The first family is back together under the same roof after Melania and Barron Trump moved to the White House
After 5 months of living apart, the President Trump’s wife and their son have moved to the presidential mansion.
Melania and Barron broke the tradition by living at Trump Tower in New York so that their son could finish the school year without any interruptions. Meanwhile, the president lived and worked at the White House.
“Looking forward to the memories we’ll make in our new home! #Movingday,” the first lady posted on Twitter after arriving at the White House
During the weekend, the president stayed at his private golf club in Bedminster, New Jersey, and mentioned on several occasions that his wife and son were on their way to moving to the White House as soon as the school year ended. Trump’s 71st birthday is on Wednesday, but received his gift a few days earlier.
Regarding Barron’s further education, the first lady said that he will attend a private school in Maryland in the fall. Her statement answered one of the most asked questions that has surrounded the Trump family during their unusual living situation.
Barron will enter the sixth grade at St. Andrew’s Episcopal School in Maryland. The presidential couple has four older children: Don Jr., Ivanka, Eric and Tiffany.
During her husband’s presidential campaign, Melania has mainly stayed out of sight and was an absent first lady.
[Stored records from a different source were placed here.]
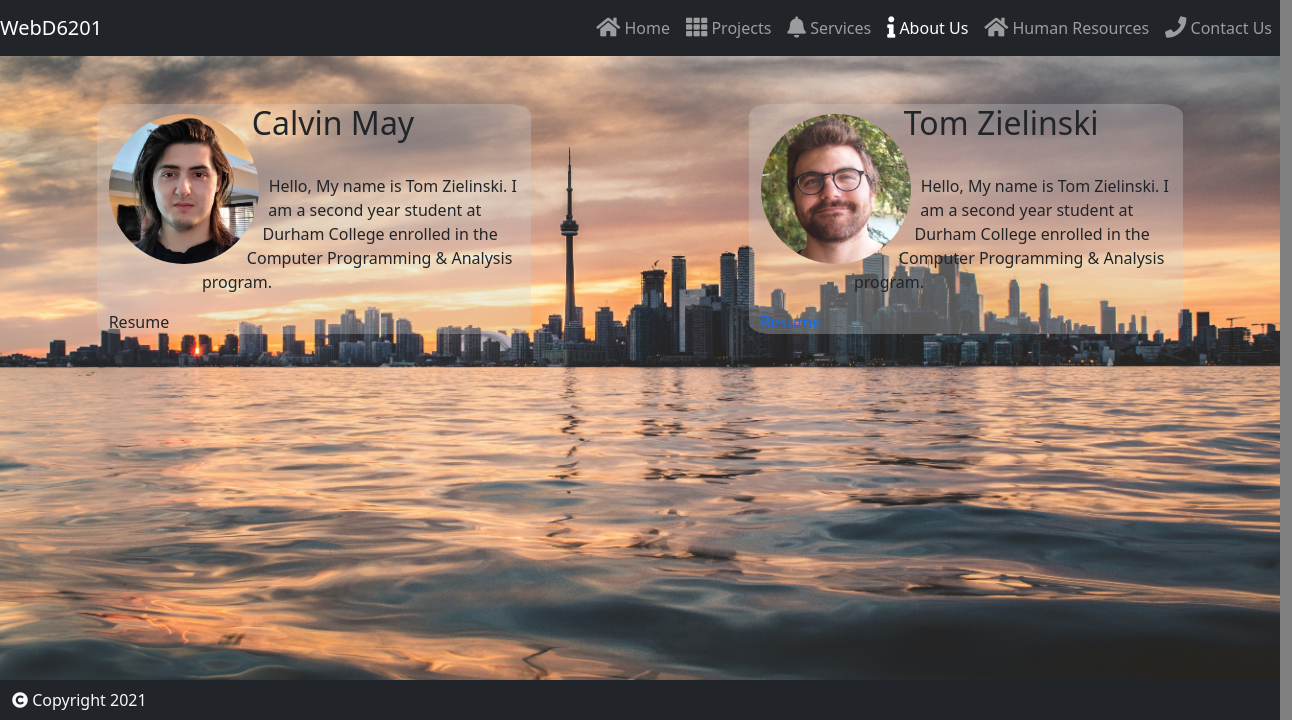
Repository: Tomelinski/Webd6201-Lab02
Page: about.html
These files come from the project's save history. The page is drawn as it stood at one moment and after the next save; the edit follows.
The browser window is 1280 px wide. The page is 1292 px wide, so the pictures cover 1292 px, including what lies to the right of the window. The pictures show the whole page.

Above is the page before, as saved 2021-02-05 19:09:39.

After the next save:
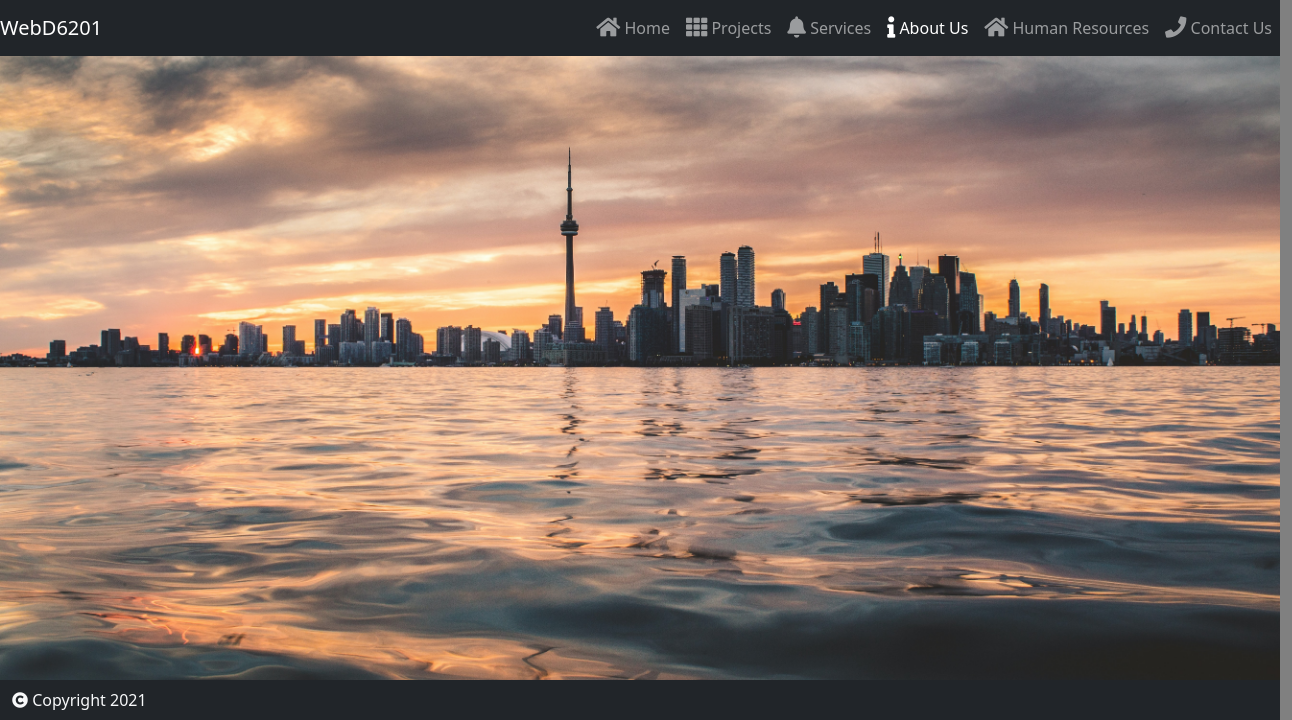
Console error: TypeError: tomResume.setAttrubite is not a function
Saved 53 s later.
--- a/Scripts/app.js
+++ b/Scripts/app.js
@@ -81,6 +81,7 @@
         aboutTom.innerHTML = `</br><p>Hello, My name is Tom Zielinski. I am a second year student at Durham College enrolled in the Computer Programming & Analysis program.</p>`;
         tomResume.setAttribute("href", "../files/resumes/Tom_Resume.pdf");
         tomResume.setAttribute("download", "");
+        tomResume.setAttrubite("background", "blue");
         tomResume.textContent = "Resume";
 
         // Insert the Elements within the about-tom div

After the save that followed:
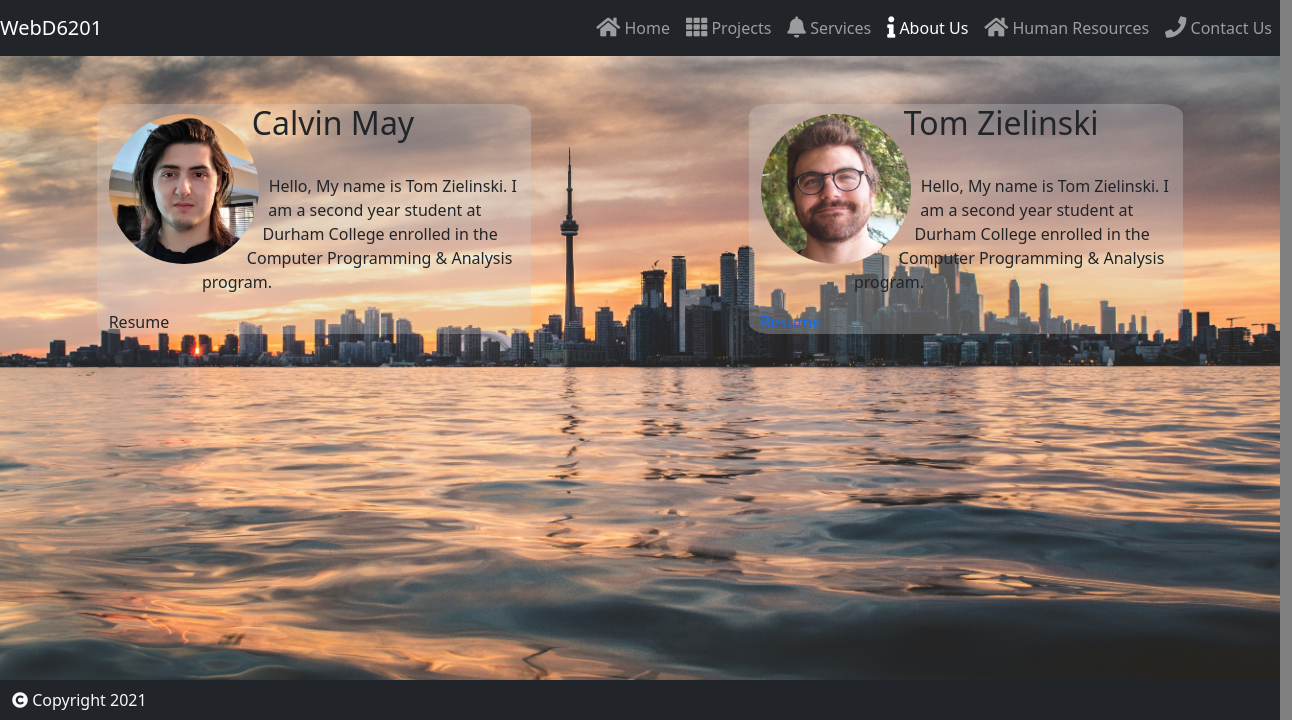
The error is gone.
Saved 18 s later.
--- a/Scripts/app.js
+++ b/Scripts/app.js
@@ -81,7 +81,7 @@
         aboutTom.innerHTML = `</br><p>Hello, My name is Tom Zielinski. I am a second year student at Durham College enrolled in the Computer Programming & Analysis program.</p>`;
         tomResume.setAttribute("href", "../files/resumes/Tom_Resume.pdf");
         tomResume.setAttribute("download", "");
-        tomResume.setAttrubite("background", "blue");
+        tomResume.setAttribute("background", "blue");
         tomResume.textContent = "Resume";
 
         // Insert the Elements within the about-tom div
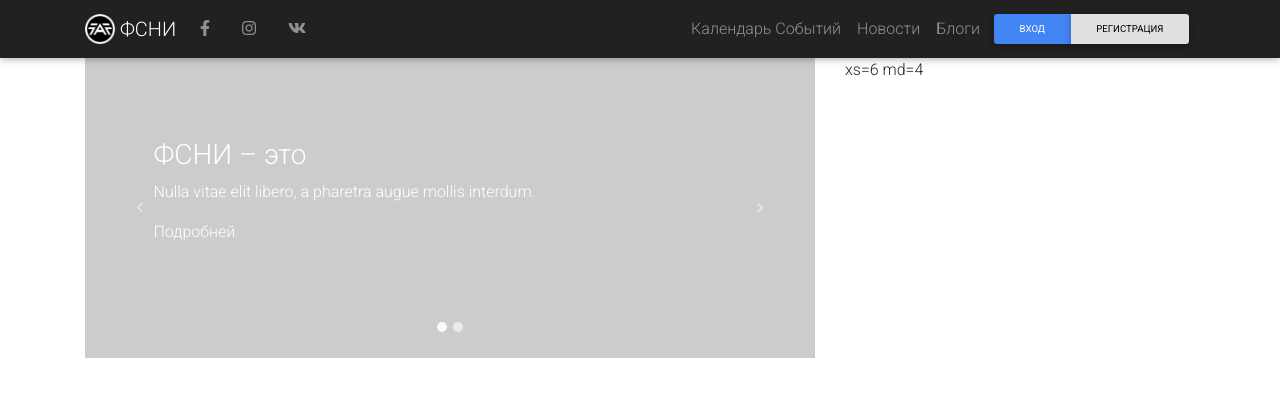
Repository: alexey1986/fsni_test
Page: /
The author's editor kept a copy of each file at every save. The page is drawn from the files as they stood at one save, then again after the next save.
The browser window is 1280 px wide. The pictures show the whole page.
The project was rebuilt for these pictures with package versions that can differ from the ones it lists, and the page was loaded fresh each time. Also part of the build but not shown: src/pages/calendar.jsx, src/pages/news.jsx, src/pages/blogs.jsx.

Above is the page before, as saved 2020-08-29 09:47:14.

### src/index.js
import React from 'react';
import ReactDOM from 'react-dom';
import 'bootstrap/dist/css/bootstrap.min.css';
import '@fortawesome/fontawesome-free/css/all.min.css';
//import 'bootstrap-css-only/css/bootstrap.min.css';
import 'mdbreact/dist/css/mdb.css';


import App from './App';
import * as serviceWorker from './serviceWorker';

ReactDOM.render(
  <React.StrictMode>
    <App />
  </React.StrictMode>,
  document.getElementById('root')
);

// If you want your app to work offline and load faster, you can change
// unregister() to register() below. Note this comes with some pitfalls.
// Learn more about service workers: https://bit.ly/CRA-PWA
serviceWorker.unregister();

### src/App.js
import React from 'react';
import { BrowserRouter as Router, Route } from "react-router-dom";
import NavBarComponent from './components/nav/NavBar';
import Home from './pages/home';
import Calendar from './pages/calendar';
import News from './pages/news';
import Blogs from './pages/blogs';

const App = () => {
  return (
    <Router>
      <NavBarComponent></NavBarComponent>
      <Route path="/" exact component={Home} />
      <Route path="/calendar" exact component={Calendar} />
      <Route path="/news" exact component={News} />
      <Route path="/blogs" exact component={Blogs} />
    </Router>
  )
}


export default App;

### src/components/nav/NavBar.jsx
import React from 'react';
import { Link, NavLink } from "react-router-dom";
import { Container, Navbar, Nav, ButtonGroup, Button } from 'react-bootstrap';
import SocialButtons from './SocialButtons';
import logo from './logo.png';

const NavBarComponent = () => {
    return (
        <Navbar bg="dark" expand="lg" variant="dark" sticky="top" >
            <Container>
                <Navbar.Brand as={Link} to='/'>
                    <img
                        alt=""
                        src={logo}
                        width="30"
                        height="30"
                        className="d-inline-block align-top"
                    />{' '}
                    ФСНИ
                </Navbar.Brand>
                <Navbar.Toggle aria-controls="basic-navbar-nav" />
                <Navbar.Collapse id="basic-navbar-nav">
                    <SocialButtons />
                    <Nav>
                        <Nav.Link as={NavLink} to='/calendar'>Календарь Событий</Nav.Link>
                        <Nav.Link as={NavLink} to='/news'>Новости</Nav.Link>
                        <Nav.Link as={NavLink} to='/blogs'>Блоги</Nav.Link>
                    </Nav>
                    <ButtonGroup size="sm" aria-label="login/registration">
                        <Button variant="primary">Вход</Button>
                        <Button variant="light">Регистрация</Button>
                    </ButtonGroup>
                </Navbar.Collapse>
            </Container>
        </Navbar>
    )
}

export default NavBarComponent;

### src/pages/home.jsx
import React from 'react';
import { Container, Row, Col } from 'react-bootstrap';
import CarouselComponent from '../components/carousel/Carousel';

const Home = () => {
    return (
        <Container>
            <Row>
                <Col xs={12} md={8}>
                    <CarouselComponent />
                </Col>
                <Col xs={6} md={4}>
                xs=6 md=4
                </Col>
            </Row>
        </Container>
    )
}

export default Home;

### src/components/nav/SocialButtons.jsx
import React from 'react';
import { Nav } from 'react-bootstrap';
import { MDBIcon } from 'mdbreact';

const SocialButtons = () => {
  return (
    <Nav className="mr-auto" >
      <Nav.Link href="#!" className="fb-ic mr-3">
        <MDBIcon fab icon="facebook-f" />
      </Nav.Link>
      <Nav.Link href="#!" className="ins-ic mr-3">
        <MDBIcon fab icon="instagram" />
      </Nav.Link>
      <Nav.Link href="#!" className="vk-ic mr-3">
        <MDBIcon fab icon="vk" />
      </Nav.Link>
    </Nav>
  );
}

export default SocialButtons;

### src/components/carousel/Carousel.jsx
import React from 'react';
import { Carousel } from 'react-bootstrap';
import './styles.css';

const CarouselComponent = () => {
    return (
        <Carousel>
            <Carousel.Item>
                <Carousel.Caption>
                    <h3>ФСНИ – это </h3>
                    <p>Nulla vitae elit libero, a pharetra augue mollis interdum.</p>
                    <p>Подробней</p>
                </Carousel.Caption>
            </Carousel.Item>
            <Carousel.Item>
                <Carousel.Caption>
                    <h3>ФСНИ – это </h3>
                    <p>Nulla vitae elit libero, a pharetra augue mollis interdum.</p>
                    <p>Подробней</p>
                </Carousel.Caption>
            </Carousel.Item>
        </Carousel>
    )
}

export default CarouselComponent;

### src/components/carousel/styles.css
.carousel-item {
    background: #ccc;
    height: 300px;
}

.carousel-caption {
    top: 20%;
    bottom: auto;
    text-align: left;
}

Loaded but not shown: public/index.html (common file); src/serviceWorker.js (common file)

After the next save:
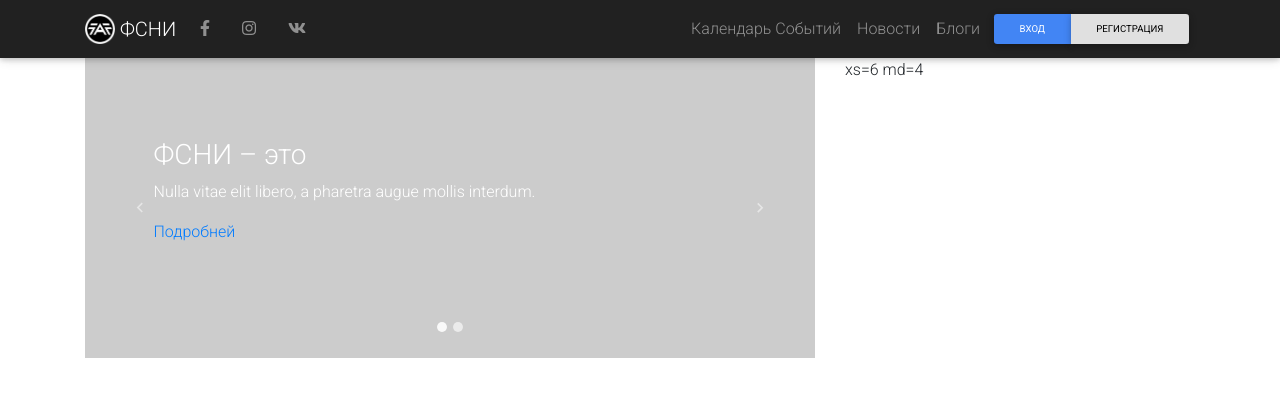
Saved 20 s later.
--- a/src/components/carousel/Carousel.jsx
+++ b/src/components/carousel/Carousel.jsx
@@ -9,14 +9,14 @@
                 <Carousel.Caption>
                     <h3>ФСНИ – это </h3>
                     <p>Nulla vitae elit libero, a pharetra augue mollis interdum.</p>
-                    <p>Подробней</p>
+                    <p><a href="#">Подробней</a></p>
                 </Carousel.Caption>
             </Carousel.Item>
             <Carousel.Item>
                 <Carousel.Caption>
                     <h3>ФСНИ – это </h3>
                     <p>Nulla vitae elit libero, a pharetra augue mollis interdum.</p>
-                    <p>Подробней</p>
+                    <p><a href="#">Подробней</a></p>
                 </Carousel.Caption>
             </Carousel.Item>
         </Carousel>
She stayed in New York and focused on Barron. However, she has slowly began raising her profile at the White House, by joining the president when foreign leaders and their spouses visited.
She recently accompanied the president on his nine-day trip through Saudi Arabia, Israel, Italy and Belgium and therefore marked her first extended turn as a first lady.
Now that she is at the White House, pressure will build up for her to be seen more active. She mentioned during the campaign that she will work on the issue of cyberbullying. However, she made no further announcements on the matter. Furthermore, she has shown interest in topics such as military veterans and empowering women and girls.
“I do think once she’s in D.C. There will be more pressure for her to be working on something that’s her own, that’s helping some segment of the population because that’s what first ladies are supposed to do,” said Jean Harris, professor of political science and women’s studies at the University of Scranton in Pennsylvania.